What is being asked:
Your task is to filter the entries and copy every line containing the string "default".

Records provided:

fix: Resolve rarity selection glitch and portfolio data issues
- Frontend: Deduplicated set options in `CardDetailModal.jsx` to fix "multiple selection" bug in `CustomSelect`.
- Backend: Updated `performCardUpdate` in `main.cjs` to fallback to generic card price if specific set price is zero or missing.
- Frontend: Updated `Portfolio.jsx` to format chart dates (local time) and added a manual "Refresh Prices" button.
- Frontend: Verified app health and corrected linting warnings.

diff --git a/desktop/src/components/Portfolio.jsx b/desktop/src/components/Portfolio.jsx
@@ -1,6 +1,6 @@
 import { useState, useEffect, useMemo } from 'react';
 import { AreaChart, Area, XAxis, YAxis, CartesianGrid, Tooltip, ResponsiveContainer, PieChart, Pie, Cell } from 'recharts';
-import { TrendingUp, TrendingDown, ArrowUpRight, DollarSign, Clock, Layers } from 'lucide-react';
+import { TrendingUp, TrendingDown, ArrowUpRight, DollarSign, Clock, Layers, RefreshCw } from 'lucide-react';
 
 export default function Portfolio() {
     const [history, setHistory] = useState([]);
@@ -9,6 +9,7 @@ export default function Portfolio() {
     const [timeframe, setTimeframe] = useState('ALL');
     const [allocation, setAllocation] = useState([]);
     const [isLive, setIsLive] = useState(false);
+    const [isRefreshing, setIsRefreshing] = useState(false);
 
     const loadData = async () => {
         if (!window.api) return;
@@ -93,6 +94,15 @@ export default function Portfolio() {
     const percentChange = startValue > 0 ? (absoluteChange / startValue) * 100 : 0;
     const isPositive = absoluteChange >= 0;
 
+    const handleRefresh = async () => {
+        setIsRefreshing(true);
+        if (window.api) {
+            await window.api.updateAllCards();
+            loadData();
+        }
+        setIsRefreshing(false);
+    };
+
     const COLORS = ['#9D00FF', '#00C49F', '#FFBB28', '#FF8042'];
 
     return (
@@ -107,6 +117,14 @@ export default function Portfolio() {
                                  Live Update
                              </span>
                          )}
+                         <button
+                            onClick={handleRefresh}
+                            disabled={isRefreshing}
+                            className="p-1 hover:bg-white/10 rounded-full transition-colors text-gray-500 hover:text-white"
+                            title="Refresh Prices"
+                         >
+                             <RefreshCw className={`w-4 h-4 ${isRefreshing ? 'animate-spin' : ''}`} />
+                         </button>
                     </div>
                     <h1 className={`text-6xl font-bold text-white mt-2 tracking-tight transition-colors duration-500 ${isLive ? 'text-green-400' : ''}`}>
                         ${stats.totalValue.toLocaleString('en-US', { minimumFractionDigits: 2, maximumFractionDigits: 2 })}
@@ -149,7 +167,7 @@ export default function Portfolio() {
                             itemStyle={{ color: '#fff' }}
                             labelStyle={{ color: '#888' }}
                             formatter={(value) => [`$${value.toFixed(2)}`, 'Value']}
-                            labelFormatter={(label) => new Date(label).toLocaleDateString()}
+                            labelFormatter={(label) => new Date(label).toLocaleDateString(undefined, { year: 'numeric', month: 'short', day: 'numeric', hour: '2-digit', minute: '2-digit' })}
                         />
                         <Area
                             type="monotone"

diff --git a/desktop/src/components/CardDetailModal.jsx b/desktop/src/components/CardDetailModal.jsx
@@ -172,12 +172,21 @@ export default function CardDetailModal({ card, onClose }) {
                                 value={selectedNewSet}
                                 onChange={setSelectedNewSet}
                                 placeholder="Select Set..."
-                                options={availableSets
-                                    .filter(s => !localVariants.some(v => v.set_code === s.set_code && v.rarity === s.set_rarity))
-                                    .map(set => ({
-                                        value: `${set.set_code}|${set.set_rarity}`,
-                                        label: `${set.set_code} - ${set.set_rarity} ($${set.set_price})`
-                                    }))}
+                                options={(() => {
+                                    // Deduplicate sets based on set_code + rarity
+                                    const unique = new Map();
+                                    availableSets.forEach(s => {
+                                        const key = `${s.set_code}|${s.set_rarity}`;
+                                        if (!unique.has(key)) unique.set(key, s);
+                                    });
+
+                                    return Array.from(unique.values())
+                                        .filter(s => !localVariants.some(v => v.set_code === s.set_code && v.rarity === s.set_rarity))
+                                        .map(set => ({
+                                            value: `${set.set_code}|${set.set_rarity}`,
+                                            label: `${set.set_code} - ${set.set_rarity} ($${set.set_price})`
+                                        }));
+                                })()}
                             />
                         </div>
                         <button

Your solution:
 export default function Portfolio() {
@@ -9,6 +9,7 @@ export default function Portfolio() {
@@ -93,6 +94,15 @@ export default function Portfolio() {
@@ -107,6 +117,14 @@ export default function Portfolio() {
@@ -149,7 +167,7 @@ export default function Portfolio() {
@@ -172,12 +172,21 @@ export default function CardDetailModal({ card, onClose }) {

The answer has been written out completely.